Students in Paris take part in pension protests last month.
Students in Paris take part in pension protests last month. Photograph: Samuel Boivin/NurPhoto/REX/Shutterstock

Macron’s proposals to raise the retirement age from 62 to 64 and increase the number of years of work required to claim a full pension are being debated in the French senate.

The president has been left severely undermined on the domestic front after his centrist grouping failed to win an absolute majority in parliamentary elections last June amid gains for the far right and radical left.

Without a majority, the government must rely on the rightwing Les Républicains to back pensions changes, but their senators and lawmakers are pressing for alterations.

Discussions are forecast to end by the end of March. It is expected that a committee made up of legislators from both houses of parliament will seek a potential deal on a joint version of the text, to eventually be presented for approval at the national assembly and then the senate. But tensions remain as to the level of support.

Union members take part in a strike vote at the Exxon-Mobil Port Jerome Gravenchon refinery near Le Havre.
Union members take part in a strike vote at the Exxon-Mobil refinery at Port Jérôme, Gravenchon near Le Havre. Photograph: Lou Benoist/AFP/Getty Images

The government is determined to press on with the pensions changes, and its spokesperson said there were more pressing issues facing the country than the strikes, such as the cost of living crisis.

An Ifpo poll for the Sunday paper Le Journal de Dimanche found that only 32% of French people supported Macron’s pension changes.

Laurent Berger, the head of the moderate CFDT trade union, criticised Macron for not meeting trade union leaders. He said the president must listen to the French people. “He can’t stay silent like he has for the past two months,” Berger said.


Angelique Chrisafis in Paris

The GuardianTramp

Related Content

Article image
French protesters storm luxury group LVMH offices before pensions ruling
Emmanuel Macron back from Netherlands amid sustained unrest over plan to raise pension age to 64

Angelique Chrisafis in Paris

13, Apr, 2023 @3:52 PM

Article image
Hundreds of thousands of people take to French streets amid fears of violence
Fears of more violent clashes with police as demonstrations against Macron’s unpopular pensions policy to carry on

Angelique Chrisafis in Paris

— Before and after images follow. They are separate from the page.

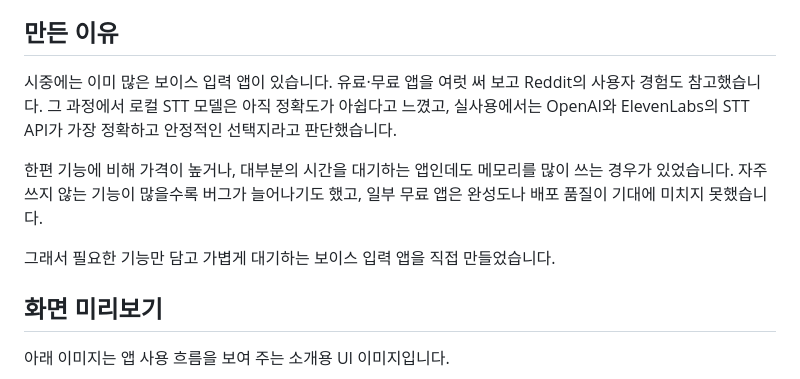
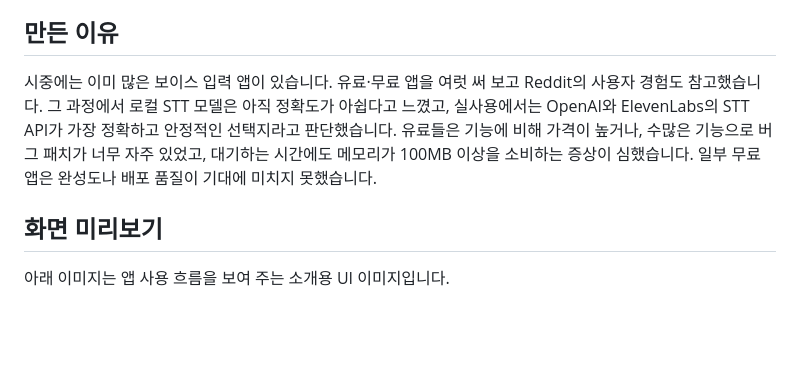
Before and after one commit to zidell/keyscribe, a Markdown page: README.md, the part around the change. Rendered like a GitHub page; blank space fills up the shorter version.

```diff
--- a/README.md
+++ b/README.md
@@ -11,11 +11,7 @@ KeyScribe는 마이크로 녹음된 음성을 텍스트로 변환해 현재 입
 
 ## 만든 이유
 
-시중에는 이미 많은 보이스 입력 앱이 있습니다. 유료·무료 앱을 여럿 써 보고 Reddit의 사용자 경험도 참고했습니다. 그 과정에서 로컬 STT 모델은 아직 정확도가 아쉽다고 느꼈고, 실사용에서는 OpenAI와 ElevenLabs의 STT API가 가장 정확하고 안정적인 선택지라고 판단했습니다.
-
-한편 기능에 비해 가격이 높거나, 대부분의 시간을 대기하는 앱인데도 메모리를 많이 쓰는 경우가 있었습니다. 자주 쓰지 않는 기능이 많을수록 버그가 늘어나기도 했고, 일부 무료 앱은 완성도나 배포 품질이 기대에 미치지 못했습니다.
-
-그래서 필요한 기능만 담고 가볍게 대기하는 보이스 입력 앱을 직접 만들었습니다.
+시중에는 이미 많은 보이스 입력 앱이 있습니다. 유료·무료 앱을 여럿 써 보고 Reddit의 사용자 경험도 참고했습니다. 그 과정에서 로컬 STT 모델은 아직 정확도가 아쉽다고 느꼈고, 실사용에서는 OpenAI와 ElevenLabs의 STT API가 가장 정확하고 안정적인 선택지라고 판단했습니다. 유료들은 기능에 비해 가격이 높거나, 수많은 기능으로 버그 패치가 너무 자주 있었고, 대기하는 시간에도 메모리가 100MB 이상을 소비하는 증상이 심했습니다. 일부 무료 앱은 완성도나 배포 품질이 기대에 미치지 못했습니다.
 
 ## 화면 미리보기
 
```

28, Mar, 2023 @2:37 PM

Article image
Tens of thousands of public sector workers strike across France
Train drivers, teachers, nurses and air traffic controllers take to the streets to protest against Macron’s changes

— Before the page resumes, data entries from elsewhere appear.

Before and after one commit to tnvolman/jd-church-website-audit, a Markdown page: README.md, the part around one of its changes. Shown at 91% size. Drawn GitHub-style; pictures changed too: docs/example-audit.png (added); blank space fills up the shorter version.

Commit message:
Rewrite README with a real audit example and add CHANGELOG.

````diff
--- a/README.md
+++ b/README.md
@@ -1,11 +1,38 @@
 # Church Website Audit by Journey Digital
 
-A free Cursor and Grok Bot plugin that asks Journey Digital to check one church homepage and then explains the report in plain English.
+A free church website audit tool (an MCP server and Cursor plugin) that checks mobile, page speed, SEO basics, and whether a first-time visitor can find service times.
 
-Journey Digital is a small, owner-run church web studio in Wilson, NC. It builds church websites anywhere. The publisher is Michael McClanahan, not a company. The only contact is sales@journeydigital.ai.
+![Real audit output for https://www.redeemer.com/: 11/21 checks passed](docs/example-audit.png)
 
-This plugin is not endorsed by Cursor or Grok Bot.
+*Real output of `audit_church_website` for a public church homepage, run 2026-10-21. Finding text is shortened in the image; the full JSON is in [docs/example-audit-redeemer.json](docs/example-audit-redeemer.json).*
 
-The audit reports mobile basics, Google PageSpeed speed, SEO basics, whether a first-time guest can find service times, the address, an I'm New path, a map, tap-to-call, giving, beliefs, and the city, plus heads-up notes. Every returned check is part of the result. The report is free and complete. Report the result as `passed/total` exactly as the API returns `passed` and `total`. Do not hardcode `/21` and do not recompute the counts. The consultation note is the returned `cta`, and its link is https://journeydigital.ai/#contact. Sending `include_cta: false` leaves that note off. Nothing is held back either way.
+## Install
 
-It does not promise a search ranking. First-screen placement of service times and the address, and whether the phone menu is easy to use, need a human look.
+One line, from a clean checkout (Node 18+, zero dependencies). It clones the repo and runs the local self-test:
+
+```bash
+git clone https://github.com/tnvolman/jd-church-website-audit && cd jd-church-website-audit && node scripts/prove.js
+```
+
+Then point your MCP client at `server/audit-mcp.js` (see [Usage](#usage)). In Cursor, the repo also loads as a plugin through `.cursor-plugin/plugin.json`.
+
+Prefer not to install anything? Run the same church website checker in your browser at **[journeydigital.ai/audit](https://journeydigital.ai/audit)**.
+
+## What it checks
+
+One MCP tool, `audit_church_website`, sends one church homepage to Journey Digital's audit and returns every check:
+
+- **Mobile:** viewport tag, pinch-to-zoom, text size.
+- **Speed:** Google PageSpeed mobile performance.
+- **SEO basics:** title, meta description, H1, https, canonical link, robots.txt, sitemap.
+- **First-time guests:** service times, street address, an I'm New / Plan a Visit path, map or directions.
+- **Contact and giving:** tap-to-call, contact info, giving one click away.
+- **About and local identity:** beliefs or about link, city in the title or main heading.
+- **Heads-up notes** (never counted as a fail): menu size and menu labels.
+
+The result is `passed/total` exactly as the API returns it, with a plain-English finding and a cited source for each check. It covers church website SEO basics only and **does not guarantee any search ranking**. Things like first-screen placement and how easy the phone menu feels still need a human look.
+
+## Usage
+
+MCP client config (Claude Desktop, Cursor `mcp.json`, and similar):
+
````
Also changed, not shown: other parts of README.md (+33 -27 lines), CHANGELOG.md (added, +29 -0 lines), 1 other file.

Angelique Chrisafis in Paris

22, Mar, 2018 @5:47 PM

Article image
More than 1m march in France amid strikes over plan to raise retirement age
Arrests at biggest march in Paris while train services halted and many primary schools close for the day

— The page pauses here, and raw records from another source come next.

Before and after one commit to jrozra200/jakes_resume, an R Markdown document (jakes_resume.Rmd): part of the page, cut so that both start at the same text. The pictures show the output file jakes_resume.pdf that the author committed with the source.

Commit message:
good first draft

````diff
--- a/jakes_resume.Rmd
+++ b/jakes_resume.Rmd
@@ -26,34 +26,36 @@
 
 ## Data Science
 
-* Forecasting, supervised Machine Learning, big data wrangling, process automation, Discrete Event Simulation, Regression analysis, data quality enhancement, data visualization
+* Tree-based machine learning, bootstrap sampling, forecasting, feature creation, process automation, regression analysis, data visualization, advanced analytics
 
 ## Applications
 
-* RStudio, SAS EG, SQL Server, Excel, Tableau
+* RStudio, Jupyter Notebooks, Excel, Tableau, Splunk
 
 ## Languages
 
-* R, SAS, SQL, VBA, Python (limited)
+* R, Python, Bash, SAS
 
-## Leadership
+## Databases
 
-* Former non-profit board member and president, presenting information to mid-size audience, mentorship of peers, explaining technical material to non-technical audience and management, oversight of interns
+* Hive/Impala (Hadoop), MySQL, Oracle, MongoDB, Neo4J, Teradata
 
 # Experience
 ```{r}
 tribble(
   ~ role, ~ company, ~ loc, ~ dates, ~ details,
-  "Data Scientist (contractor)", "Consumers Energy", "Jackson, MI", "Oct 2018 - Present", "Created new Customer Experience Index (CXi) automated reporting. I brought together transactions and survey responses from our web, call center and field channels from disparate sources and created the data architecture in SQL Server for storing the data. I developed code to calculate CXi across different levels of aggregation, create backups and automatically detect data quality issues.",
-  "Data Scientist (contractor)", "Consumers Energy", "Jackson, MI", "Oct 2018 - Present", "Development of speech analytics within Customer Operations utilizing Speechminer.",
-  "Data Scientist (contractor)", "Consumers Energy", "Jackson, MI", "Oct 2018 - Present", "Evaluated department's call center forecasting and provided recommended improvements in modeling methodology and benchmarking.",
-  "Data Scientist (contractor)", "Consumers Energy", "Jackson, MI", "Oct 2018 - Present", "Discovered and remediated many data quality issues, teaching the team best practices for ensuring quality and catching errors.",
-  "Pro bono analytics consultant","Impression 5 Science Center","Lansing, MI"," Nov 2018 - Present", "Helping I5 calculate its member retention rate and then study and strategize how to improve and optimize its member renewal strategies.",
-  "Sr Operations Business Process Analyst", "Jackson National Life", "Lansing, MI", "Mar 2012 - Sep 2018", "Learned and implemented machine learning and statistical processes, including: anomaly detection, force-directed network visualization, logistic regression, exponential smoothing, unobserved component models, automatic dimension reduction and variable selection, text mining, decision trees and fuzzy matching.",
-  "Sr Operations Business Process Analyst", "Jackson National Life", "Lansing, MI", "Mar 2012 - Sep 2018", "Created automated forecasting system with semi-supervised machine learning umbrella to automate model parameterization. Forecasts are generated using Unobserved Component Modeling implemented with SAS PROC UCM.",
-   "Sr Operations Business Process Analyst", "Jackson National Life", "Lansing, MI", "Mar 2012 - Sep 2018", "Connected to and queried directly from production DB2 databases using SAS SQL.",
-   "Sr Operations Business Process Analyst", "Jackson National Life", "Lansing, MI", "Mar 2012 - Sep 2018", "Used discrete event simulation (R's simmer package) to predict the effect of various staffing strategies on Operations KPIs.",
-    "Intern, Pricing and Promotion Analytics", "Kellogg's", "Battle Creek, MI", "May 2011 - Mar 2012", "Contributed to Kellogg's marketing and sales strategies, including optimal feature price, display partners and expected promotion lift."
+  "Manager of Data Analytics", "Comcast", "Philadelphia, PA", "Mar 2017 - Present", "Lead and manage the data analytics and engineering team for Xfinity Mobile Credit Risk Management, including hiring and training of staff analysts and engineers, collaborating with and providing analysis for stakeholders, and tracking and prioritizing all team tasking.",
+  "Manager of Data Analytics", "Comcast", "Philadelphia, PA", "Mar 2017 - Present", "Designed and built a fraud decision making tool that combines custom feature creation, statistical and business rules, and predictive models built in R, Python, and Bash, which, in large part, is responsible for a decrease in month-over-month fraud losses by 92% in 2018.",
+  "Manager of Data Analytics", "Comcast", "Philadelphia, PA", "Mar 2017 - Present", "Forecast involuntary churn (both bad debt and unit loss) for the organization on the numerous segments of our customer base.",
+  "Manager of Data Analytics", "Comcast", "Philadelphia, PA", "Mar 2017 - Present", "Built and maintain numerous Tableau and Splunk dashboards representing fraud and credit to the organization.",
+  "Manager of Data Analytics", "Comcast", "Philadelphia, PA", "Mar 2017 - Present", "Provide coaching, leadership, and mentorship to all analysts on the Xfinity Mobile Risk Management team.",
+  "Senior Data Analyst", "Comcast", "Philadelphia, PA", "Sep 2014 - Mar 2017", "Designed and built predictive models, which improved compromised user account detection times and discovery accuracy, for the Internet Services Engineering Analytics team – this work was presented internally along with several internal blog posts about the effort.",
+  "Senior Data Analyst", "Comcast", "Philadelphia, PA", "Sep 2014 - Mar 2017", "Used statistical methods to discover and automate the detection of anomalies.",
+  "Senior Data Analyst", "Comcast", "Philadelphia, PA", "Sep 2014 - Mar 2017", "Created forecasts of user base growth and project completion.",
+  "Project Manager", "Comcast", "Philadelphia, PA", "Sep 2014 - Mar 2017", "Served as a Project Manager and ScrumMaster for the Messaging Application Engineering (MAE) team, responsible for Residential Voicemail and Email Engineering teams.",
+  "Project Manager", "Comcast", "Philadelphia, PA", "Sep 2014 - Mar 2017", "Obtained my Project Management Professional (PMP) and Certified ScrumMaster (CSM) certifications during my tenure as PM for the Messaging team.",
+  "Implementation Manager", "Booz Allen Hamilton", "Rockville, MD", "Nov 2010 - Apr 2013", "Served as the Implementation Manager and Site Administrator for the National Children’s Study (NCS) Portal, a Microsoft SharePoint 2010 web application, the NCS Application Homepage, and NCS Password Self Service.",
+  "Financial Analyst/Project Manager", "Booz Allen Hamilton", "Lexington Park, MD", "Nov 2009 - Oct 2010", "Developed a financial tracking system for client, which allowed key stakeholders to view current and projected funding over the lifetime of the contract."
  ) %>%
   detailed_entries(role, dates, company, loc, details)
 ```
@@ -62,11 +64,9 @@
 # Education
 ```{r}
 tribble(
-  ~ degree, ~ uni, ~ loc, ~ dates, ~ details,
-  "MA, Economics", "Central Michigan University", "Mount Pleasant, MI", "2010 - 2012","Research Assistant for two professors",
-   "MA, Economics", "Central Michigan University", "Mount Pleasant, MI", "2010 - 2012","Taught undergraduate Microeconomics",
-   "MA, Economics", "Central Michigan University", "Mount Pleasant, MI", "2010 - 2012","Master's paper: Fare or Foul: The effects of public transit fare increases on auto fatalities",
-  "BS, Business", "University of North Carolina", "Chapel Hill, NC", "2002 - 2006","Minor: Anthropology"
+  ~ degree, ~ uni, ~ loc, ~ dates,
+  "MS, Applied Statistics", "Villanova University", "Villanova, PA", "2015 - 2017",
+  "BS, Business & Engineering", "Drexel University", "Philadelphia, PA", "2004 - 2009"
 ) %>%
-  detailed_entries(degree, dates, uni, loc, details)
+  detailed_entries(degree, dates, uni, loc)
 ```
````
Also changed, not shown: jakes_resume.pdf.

Angelique Chrisafis in Paris

19, Jan, 2023 @6:58 PM

Article image
French strikes: talks begin in move to end month-long stoppages
Government hopes for compromise with moderate unions over pension reforms

Angelique Chrisafis in Paris

07, Jan, 2020 @11:37 AM

Article image
Emmanuel Macron's presidency faces first major street protests
France’s second biggest union says more than 180 demos planned nationwide against contentious labour law reforms

Angelique Chrisafis in Paris

12, Sep, 2017 @6:57 AM

Article image
Why are pensions such a political flashpoint in France?
Macron skips vote to force pension changes through, but faces more protests and a possible vote of no confidence

Angelique Chrisafis in Paris

16, Mar, 2023 @5:13 PM

Article image
Banging saucepans will not move France forward, says Macron
President tours rural France in attempt to calm tensions over his unpopular pensions changes

Angelique Chrisafis in Paris

19, Apr, 2023 @3:55 PM

Article image
Paris brasserie favoured by Macron set alight as pension protests continue
Awning of La Rotonde briefly in flames as hundreds of thousands of mostly peaceful demonstrators again take to streets across France

Angelique Chrisafis in Paris

06, Apr, 2023 @6:09 PM

Article image
France braces for ‘Black Thursday’ general strike over pension changes
Union leaders call for ‘massive mobilisation’ to oppose latest attempt to overhaul pension system

Kim Willsher in Paris

18, Jan, 2023 @12:29 PM